“Because we went through the training, we have a much better understanding of what the nurses and doctors and others go through. It gives me confidence that we would know how to assist our staff in a disaster situation, from both an employee and patient perspective,” she said

“It also gives us the knowledge to pass the training along to other employees when we return to our hospitals,” said Melnykovich, who was an emergency nurse for many years.

“What I brought back was a lot of confidence because I learned we were on the right track for disaster preparedness. We knew what we had to do but never had a chance to put it into practice at that level,” said Tammy Howard, stroke coordinator and emergency department educator at Northside Medical Center.

“The trainers threw things at us to try and rattle us, and it was good to know we were up to dealing with them in the emergency- treatment area. My first patient was a mannequin with a tree limb sticking out of its chest. Then somebody set off a simulated bomb in the emergency-treatment area. They really stretched us,” she said.

Trainees also had to deal with the media, distraught patients and family members, played by human actors, all while trying to triage, decontaminate and provide medical care for the mannequin patients, they said.

The other major benefit of the training is a better working relationship between health-care competitors Forum Health and Humility of Mary Health Partners.

There is a memorandum of understanding that the two institutions would work together for the good of the community in case of an emergency, said Melnykovich.

“It was really good because we all got down in the dirt together. We built a higher level of trust between the two institutions [Forum Health and HMHP]. It taught us how to better communicate with each other and the public,” said Nancy Guiler, clinical nurse manager of the Northside emergency room.

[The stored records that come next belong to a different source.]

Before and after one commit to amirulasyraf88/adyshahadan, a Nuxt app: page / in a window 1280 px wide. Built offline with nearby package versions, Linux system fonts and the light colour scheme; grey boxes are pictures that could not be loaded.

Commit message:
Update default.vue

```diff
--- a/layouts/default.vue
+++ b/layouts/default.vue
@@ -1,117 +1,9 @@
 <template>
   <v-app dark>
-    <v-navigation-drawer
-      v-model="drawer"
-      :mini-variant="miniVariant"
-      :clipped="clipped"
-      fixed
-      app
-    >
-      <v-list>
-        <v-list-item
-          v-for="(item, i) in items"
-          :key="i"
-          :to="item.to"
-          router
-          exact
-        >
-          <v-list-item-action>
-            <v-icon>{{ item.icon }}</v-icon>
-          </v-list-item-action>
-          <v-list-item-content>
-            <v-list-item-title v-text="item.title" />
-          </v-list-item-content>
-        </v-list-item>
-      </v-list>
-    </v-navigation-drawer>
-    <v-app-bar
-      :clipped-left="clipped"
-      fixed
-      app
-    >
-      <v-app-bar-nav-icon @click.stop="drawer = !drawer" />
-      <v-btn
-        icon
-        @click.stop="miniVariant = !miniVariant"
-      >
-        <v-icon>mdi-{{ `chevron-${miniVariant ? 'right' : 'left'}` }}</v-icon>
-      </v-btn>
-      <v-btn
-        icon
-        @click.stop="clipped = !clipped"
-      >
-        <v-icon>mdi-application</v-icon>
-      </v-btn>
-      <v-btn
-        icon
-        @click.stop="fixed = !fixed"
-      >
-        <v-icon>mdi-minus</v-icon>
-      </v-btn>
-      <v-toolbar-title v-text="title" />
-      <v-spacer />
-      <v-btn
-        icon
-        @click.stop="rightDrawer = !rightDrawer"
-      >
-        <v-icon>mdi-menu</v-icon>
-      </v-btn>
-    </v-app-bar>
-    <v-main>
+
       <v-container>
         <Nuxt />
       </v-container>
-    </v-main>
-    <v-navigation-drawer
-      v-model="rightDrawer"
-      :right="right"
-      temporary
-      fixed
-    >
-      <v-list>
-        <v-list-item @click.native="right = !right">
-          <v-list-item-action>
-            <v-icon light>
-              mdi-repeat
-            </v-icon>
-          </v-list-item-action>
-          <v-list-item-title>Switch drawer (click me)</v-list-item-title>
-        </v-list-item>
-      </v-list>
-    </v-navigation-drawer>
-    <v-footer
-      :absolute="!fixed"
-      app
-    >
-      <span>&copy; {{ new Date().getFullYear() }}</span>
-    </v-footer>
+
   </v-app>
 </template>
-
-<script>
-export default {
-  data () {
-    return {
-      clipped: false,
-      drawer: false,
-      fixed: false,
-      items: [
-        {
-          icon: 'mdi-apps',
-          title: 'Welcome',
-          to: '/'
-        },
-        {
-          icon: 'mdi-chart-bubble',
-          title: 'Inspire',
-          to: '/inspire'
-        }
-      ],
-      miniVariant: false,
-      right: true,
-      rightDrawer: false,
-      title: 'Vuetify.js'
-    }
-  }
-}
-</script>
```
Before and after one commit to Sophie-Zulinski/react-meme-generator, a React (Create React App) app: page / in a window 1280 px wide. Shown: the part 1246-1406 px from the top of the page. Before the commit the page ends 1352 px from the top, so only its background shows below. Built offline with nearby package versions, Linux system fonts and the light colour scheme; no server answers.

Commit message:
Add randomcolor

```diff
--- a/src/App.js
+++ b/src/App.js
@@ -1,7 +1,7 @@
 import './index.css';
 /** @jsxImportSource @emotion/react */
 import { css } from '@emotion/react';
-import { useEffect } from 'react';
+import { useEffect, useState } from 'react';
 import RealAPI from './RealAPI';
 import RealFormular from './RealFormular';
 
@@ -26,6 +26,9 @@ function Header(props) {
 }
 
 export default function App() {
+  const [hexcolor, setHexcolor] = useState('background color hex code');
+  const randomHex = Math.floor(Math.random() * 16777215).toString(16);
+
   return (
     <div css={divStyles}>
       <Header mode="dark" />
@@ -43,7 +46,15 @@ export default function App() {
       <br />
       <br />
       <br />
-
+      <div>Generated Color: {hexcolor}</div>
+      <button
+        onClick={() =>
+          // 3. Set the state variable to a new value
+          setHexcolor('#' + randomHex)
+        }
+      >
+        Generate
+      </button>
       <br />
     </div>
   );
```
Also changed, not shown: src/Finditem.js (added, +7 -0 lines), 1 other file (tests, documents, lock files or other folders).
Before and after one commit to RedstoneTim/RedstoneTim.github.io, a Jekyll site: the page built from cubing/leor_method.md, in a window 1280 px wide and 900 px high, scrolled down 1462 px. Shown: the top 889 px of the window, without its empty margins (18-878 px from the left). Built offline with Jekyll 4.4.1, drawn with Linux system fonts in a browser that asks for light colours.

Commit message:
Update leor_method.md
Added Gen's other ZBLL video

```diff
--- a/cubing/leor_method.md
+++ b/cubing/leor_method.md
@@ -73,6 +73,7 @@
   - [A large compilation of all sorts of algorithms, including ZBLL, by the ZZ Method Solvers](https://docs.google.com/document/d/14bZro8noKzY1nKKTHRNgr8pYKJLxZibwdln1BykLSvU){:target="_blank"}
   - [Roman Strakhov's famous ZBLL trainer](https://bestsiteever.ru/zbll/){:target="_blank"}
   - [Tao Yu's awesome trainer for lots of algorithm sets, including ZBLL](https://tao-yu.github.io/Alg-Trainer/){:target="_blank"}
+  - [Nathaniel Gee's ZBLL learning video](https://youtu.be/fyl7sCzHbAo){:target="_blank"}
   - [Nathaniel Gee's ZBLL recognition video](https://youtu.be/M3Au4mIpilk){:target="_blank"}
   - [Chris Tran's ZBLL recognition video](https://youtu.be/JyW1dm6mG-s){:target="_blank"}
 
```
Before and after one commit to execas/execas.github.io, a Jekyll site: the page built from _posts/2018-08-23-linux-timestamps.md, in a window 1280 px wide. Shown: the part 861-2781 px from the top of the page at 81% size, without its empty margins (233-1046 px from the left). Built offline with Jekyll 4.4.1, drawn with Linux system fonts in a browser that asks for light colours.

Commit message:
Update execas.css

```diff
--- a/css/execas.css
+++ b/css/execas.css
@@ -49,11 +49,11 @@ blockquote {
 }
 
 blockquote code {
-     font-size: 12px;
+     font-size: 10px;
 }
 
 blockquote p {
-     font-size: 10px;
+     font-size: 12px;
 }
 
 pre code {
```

“We are competitors, but when the community needs us, we are side by side,” Carrera said.